##### Supplied records

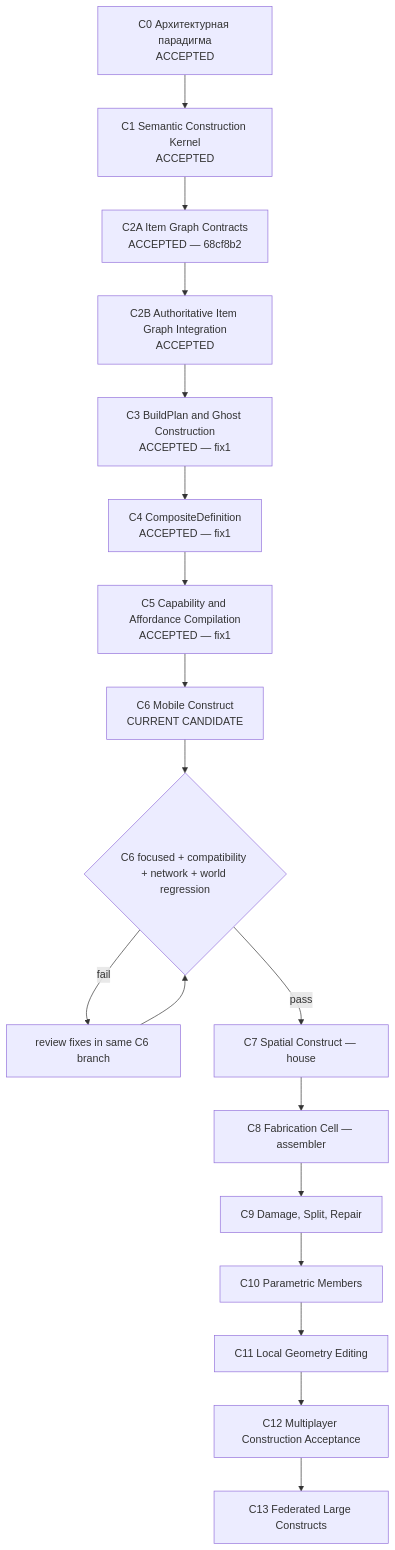
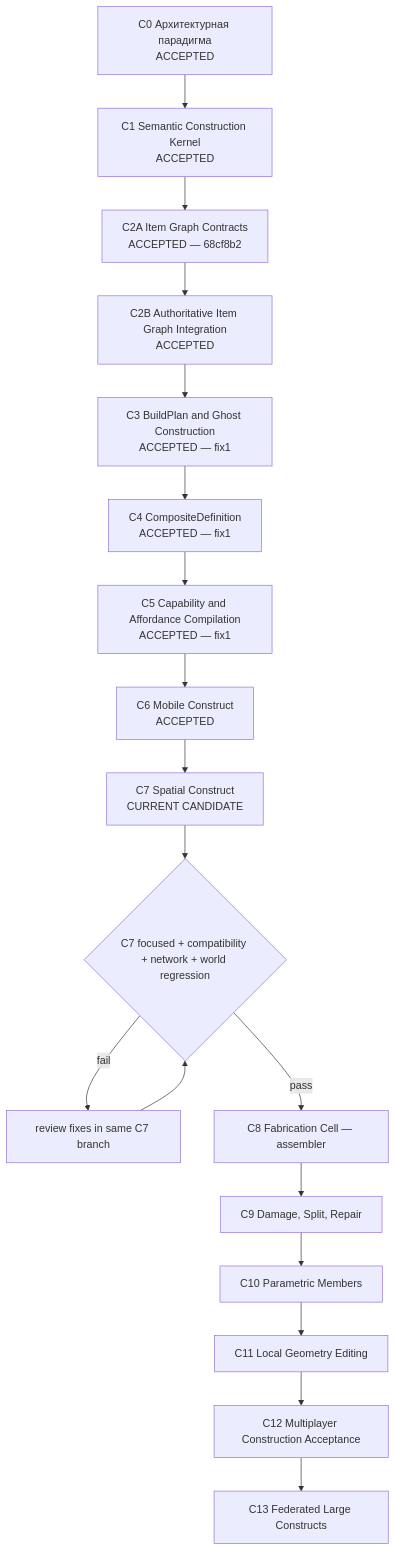
The diagram in docs/plans/CONSTRUCTION_MAP_RU.md (rootfabric/distributed-world-simulator), drawn with Mermaid before and after one commit. The commit also changed other lines of this file and 48 other files, not shown here.

Commit message:
feat(construction): add spatial construct compilation

````diff
--- a/docs/plans/CONSTRUCTION_MAP_RU.md
+++ b/docs/plans/CONSTRUCTION_MAP_RU.md
@@ -24,20 +24,20 @@
 ```mermaid
 flowchart TD
     C0["C0 Архитектурная парадигма\nACCEPTED"] --> C1["C1 Semantic Construction Kernel\nACCEPTED"]
     C1 --> C2A["C2A Item Graph Contracts\nACCEPTED — 68cf8b2"]
     C2A --> C2B["C2B Authoritative Item Graph Integration\nACCEPTED"]
     C2B --> C3["C3 BuildPlan and Ghost Construction\nACCEPTED — fix1"]
     C3 --> C4["C4 CompositeDefinition\nACCEPTED — fix1"]
     C4 --> C5["C5 Capability and Affordance Compilation\nACCEPTED — fix1"]
-    C5 --> C6["C6 Mobile Construct\nCURRENT CANDIDATE"]
-    C6 --> G6{"C6 focused + compatibility + network + world regression"}
-    G6 -- fail --> F6["review fixes in same C6 branch"]
-    F6 --> G6
-    G6 -- pass --> C7["C7 Spatial Construct — house"]
-    C7 --> C8["C8 Fabrication Cell — assembler"]
+    C5 --> C6["C6 Mobile Construct\nACCEPTED"]
+    C6 --> C7["C7 Spatial Construct\nCURRENT CANDIDATE"]
+    C7 --> G7{"C7 focused + compatibility + network + world regression"}
+    G7 -- fail --> F7["review fixes in same C7 branch"]
+    F7 --> G7
+    G7 -- pass --> C8["C8 Fabrication Cell — assembler"]
     C8 --> C9["C9 Damage, Split, Repair"]
     C9 --> C10["C10 Parametric Members"]
     C10 --> C11["C11 Local Geometry Editing"]
     C11 --> C12["C12 Multiplayer Construction Acceptance"]
     C12 --> C13["C13 Federated Large Constructs"]
 ```
````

##########

Each entry must be reproduced word for word, and any image among them left out.

The diagram in docs/plans/CONSTRUCTION_MAP_RU.md (rootfabric/distributed-world-simulator), drawn with Mermaid before and after one commit. The commit also changed other lines of this file and 48 other files, not shown here.

Commit message:
feat(construction): add spatial construct compilation

````diff
--- a/docs/plans/CONSTRUCTION_MAP_RU.md
+++ b/docs/plans/CONSTRUCTION_MAP_RU.md
@@ -24,20 +24,20 @@
 ```mermaid
 flowchart TD
     C0["C0 Архитектурная парадигма\nACCEPTED"] --> C1["C1 Semantic Construction Kernel\nACCEPTED"]
     C1 --> C2A["C2A Item Graph Contracts\nACCEPTED — 68cf8b2"]
     C2A --> C2B["C2B Authoritative Item Graph Integration\nACCEPTED"]
     C2B --> C3["C3 BuildPlan and Ghost Construction\nACCEPTED — fix1"]
     C3 --> C4["C4 CompositeDefinition\nACCEPTED — fix1"]
     C4 --> C5["C5 Capability and Affordance Compilation\nACCEPTED — fix1"]
-    C5 --> C6["C6 Mobile Construct\nCURRENT CANDIDATE"]
-    C6 --> G6{"C6 focused + compatibility + network + world regression"}
-    G6 -- fail --> F6["review fixes in same C6 branch"]
-    F6 --> G6
-    G6 -- pass --> C7["C7 Spatial Construct — house"]
-    C7 --> C8["C8 Fabrication Cell — assembler"]
+    C5 --> C6["C6 Mobile Construct\nACCEPTED"]
+    C6 --> C7["C7 Spatial Construct\nCURRENT CANDIDATE"]
+    C7 --> G7{"C7 focused + compatibility + network + world regression"}
+    G7 -- fail --> F7["review fixes in same C7 branch"]
+    F7 --> G7
+    G7 -- pass --> C8["C8 Fabrication Cell — assembler"]
     C8 --> C9["C9 Damage, Split, Repair"]
     C9 --> C10["C10 Parametric Members"]
     C10 --> C11["C11 Local Geometry Editing"]
     C11 --> C12["C12 Multiplayer Construction Acceptance"]
     C12 --> C13["C13 Federated Large Constructs"]
 ```
````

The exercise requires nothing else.